I started to smoke when I was about 18 . All my friends did so and we thought we were so very sophisticated. I had a Dunhill cigarette holder – how pretentious is that – and eventually a 14K gold Dunhill lighter. I still have the lighter but where is the holder? Oh and stop press. An identical lighter being sold on eBay has a bid of $US560. Why don’t I sell it together with the silver one I bought for my Scotsman?
The movies were very innocent as well. There was very little violence and no sex.
I remember seeing:
- Somewhere over the Rainbow and being terrified of the witch.
- Fanny By Gaslight – I don’t remember much about that. We tried to see it twice or three times but each time we had to leave the cinema because one or other of us was sick.
- We saw Casablanca – how I loved and still love that movie. I really wanted to be like Ingrid Bergman when I grew up. I guess I was about 4 or 5 when I saw that one.
- The Red Shoes had all the pathos that appealed to Mother who was a young woman at the time – about 30 I would guess. The theme was the old one – young ballerina had to choose between her dancing and the man she loved. This was just a little over the heads of three girls aged between 7 and 11.
- Meet me in St Louis was another one I remember. I just loved Judy Garland (again) singing Clang Clang Clang Went the Trolley.
- And I guess my mother had a particular fondness for Judy Garland movies. Because we also saw the Easter Parade.
Goodness how long ago it all was. But what very happy memories. And now I ask myself how did I get here? Nostalgia overtaking me again I guess.
At the end of the movies, we used to get another bus home and walk, more often than not skipped with Father holding hands with my eldest sister and me, down this dark tree-lined street home, to hot chocolate and bed. What great evenings and fantastic memories.
The street on which we lived was lined with these fantastic horse chestnut trees. Unfortunately, many of these trees around Britain have succumbed to the disease. Read this – Hope for British Horse Chestnut Trees. How sad if future generations of children will not be able to play ‘conkers’ with the nuts as we did.
But the story of playing conkers must wait for another day.
Well, that’s the end of the ramble for today.
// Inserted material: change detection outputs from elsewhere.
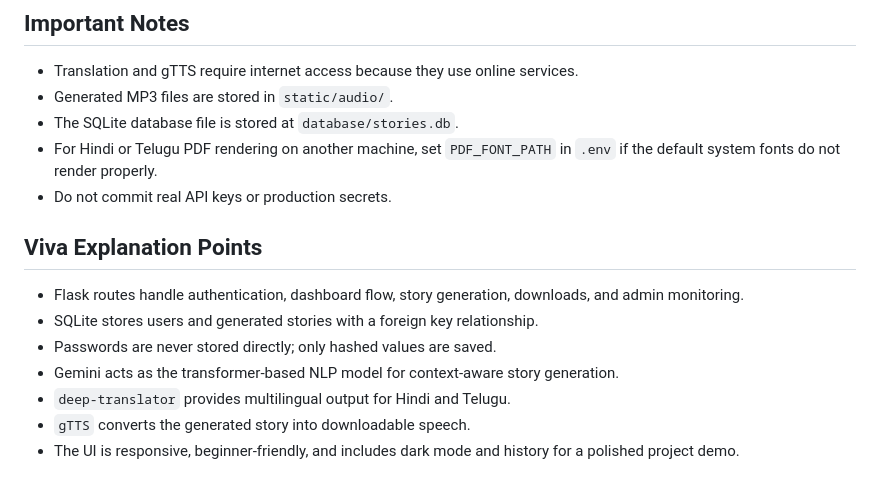
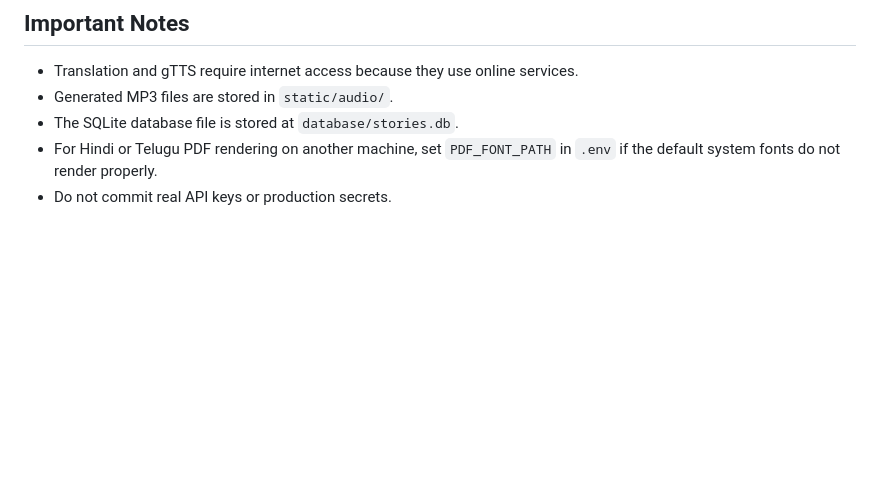
Before and after one commit to mahi-su/Mini-Project, a Markdown page: README.md, the part around the change. Drawn GitHub-style; blank space fills up the shorter version.

```diff
--- a/README.md
+++ b/README.md
@@ -197,13 +197,3 @@ A user is treated as admin if:
 - The SQLite database file is stored at `database/stories.db`.
 - For Hindi or Telugu PDF rendering on another machine, set `PDF_FONT_PATH` in `.env` if the default system fonts do not render properly.
 - Do not commit real API keys or production secrets.
-
-## Viva Explanation Points
-
-- Flask routes handle authentication, dashboard flow, story generation, downloads, and admin monitoring.
-- SQLite stores users and generated stories with a foreign key relationship.
-- Passwords are never stored directly; only hashed values are saved.
-- Gemini acts as the transformer-based NLP model for context-aware story generation.
-- `deep-translator` provides multilingual output for Hindi and Telugu.
-- `gTTS` converts the generated story into downloadable speech.
-- The UI is responsive, beginner-friendly, and includes dark mode and history for a polished project demo.
```
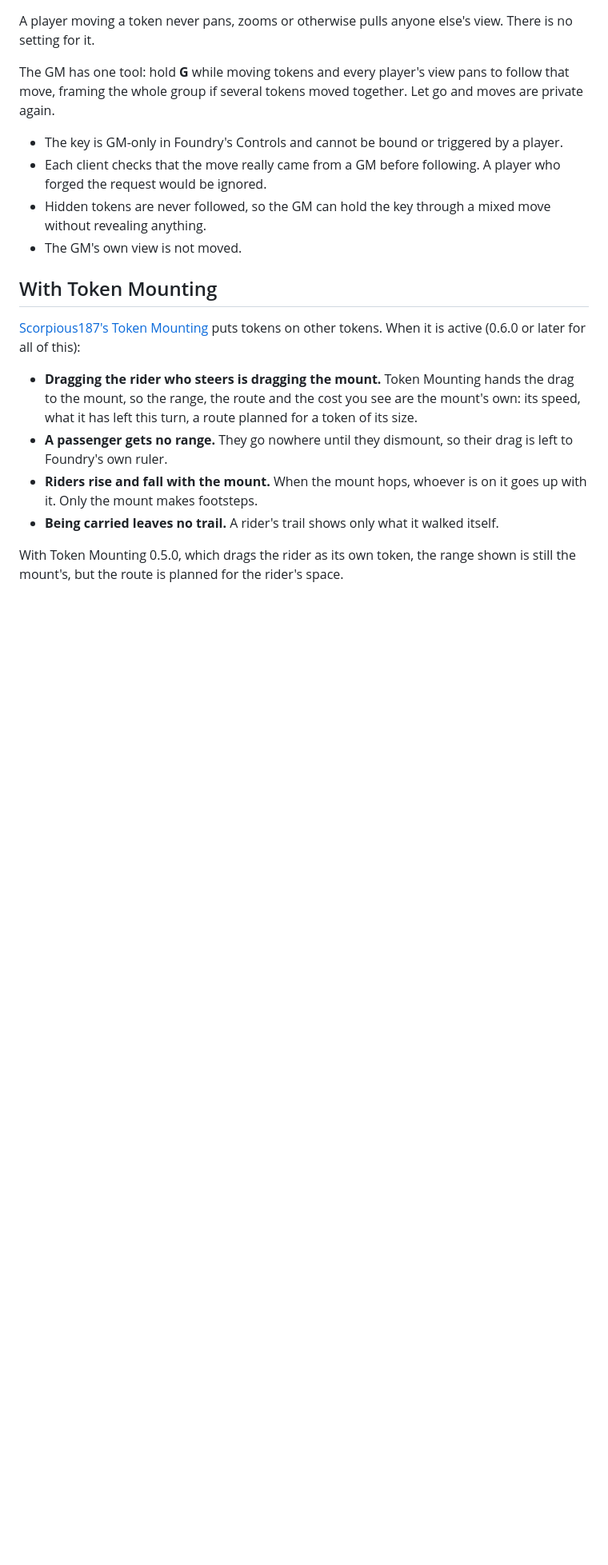
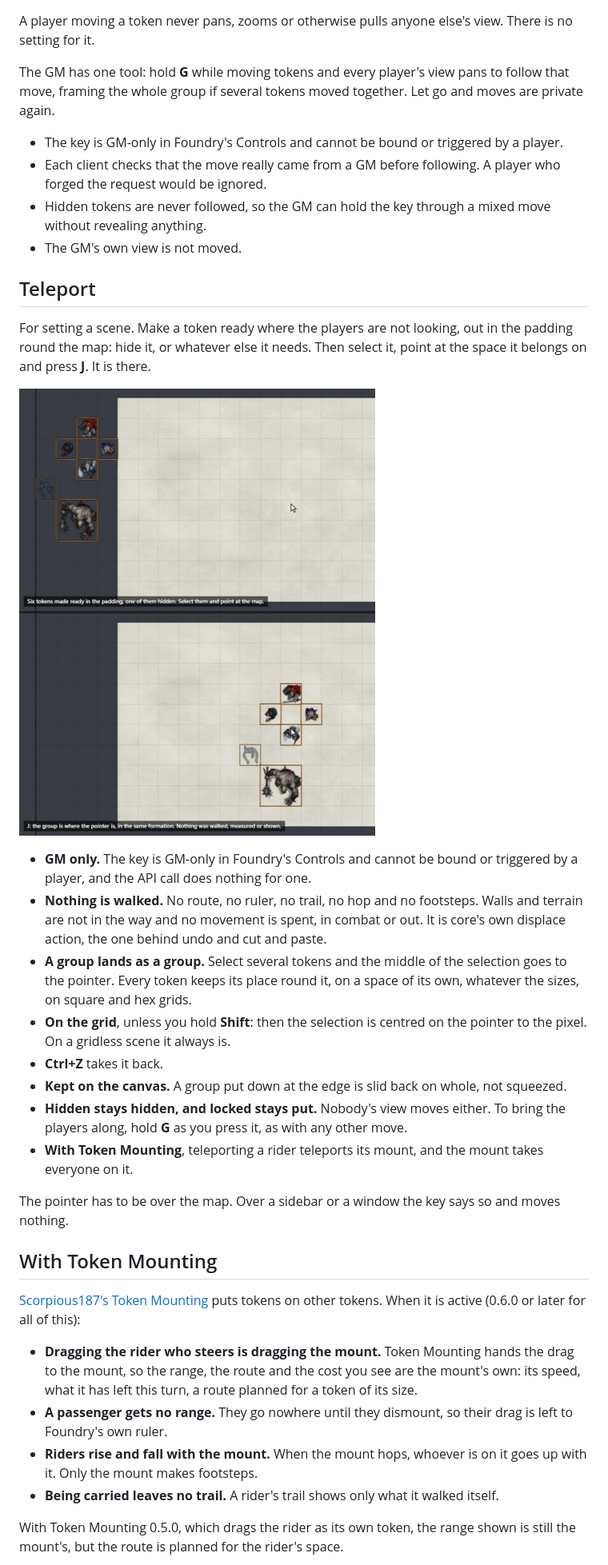
Before and after one commit to nscarpinatodev/scorpious187s-token-movement, a Markdown page: README.md, the part around one of its changes. Shown at 80% size. Rendered like a GitHub page; pictures changed too: docs/screenshots/15-teleport.jpg (added); blank space fills up the shorter version.

```diff
--- a/README.md
+++ b/README.md
@@ -118,6 +119,23 @@ The GM has one tool: hold **G** while moving tokens and every player's view pans
 - Hidden tokens are never followed, so the GM can hold the key through a mixed move without revealing anything.
 - The GM's own view is not moved.
 
+## Teleport
+
+For setting a scene. Make a token ready where the players are not looking, out in the padding round the map: hide it, or whatever else it needs. Then select it, point at the space it belongs on and press **J**. It is there.
+
+![Six tokens selected in the padding, one of them hidden; then the same six in the map, in the same formation round the pointer](docs/screenshots/15-teleport.jpg)
+
+- **GM only.** The key is GM-only in Foundry's Controls and cannot be bound or triggered by a player, and the API call does nothing for one.
+- **Nothing is walked.** No route, no ruler, no trail, no hop and no footsteps. Walls and terrain are not in the way and no movement is spent, in combat or out. It is core's own displace action, the one behind undo and cut and paste.
+- **A group lands as a group.** Select several tokens and the middle of the selection goes to the pointer. Every token keeps its place round it, on a space of its own, whatever the sizes, on square and hex grids.
+- **On the grid**, unless you hold **Shift**: then the selection is centred on the pointer to the pixel. On a gridless scene it always is.
+- **Ctrl+Z** takes it back.
+- **Kept on the canvas.** A group put down at the edge is slid back on whole, not squeezed.
+- **Hidden stays hidden, and locked stays put.** Nobody's view moves either. To bring the players along, hold **G** as you press it, as with any other move.
+- **With Token Mounting**, teleporting a rider teleports its mount, and the mount takes everyone on it.
+
+The pointer has to be over the map. Over a sidebar or a window the key says so and moves nothing.
+
 ## With Token Mounting
 
 [Scorpious187's Token Mounting](https://github.com/nscarpinatodev/scorpious187s-token-mounting) puts tokens on other tokens. When it is active (0.6.0 or later for all of this):
```
Also changed, not shown: other parts of README.md (+4 -1 lines), CHANGELOG.md (+10 -0 lines), docs/screenshots/07-keybindings.jpg, 4 other files.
See you all tomorrow.
“I never saw a discontented tree. They grip the ground as though they liked it, and though fast rooted they travel about as far as we do. They go wandering forth in all directions with every wind, going and coming like ourselves, traveling with us around the sun two million miles a day, and through space heaven knows how fast and far! ”
John Muir, Scottish-American naturalist and preservationist, 1838 – 1914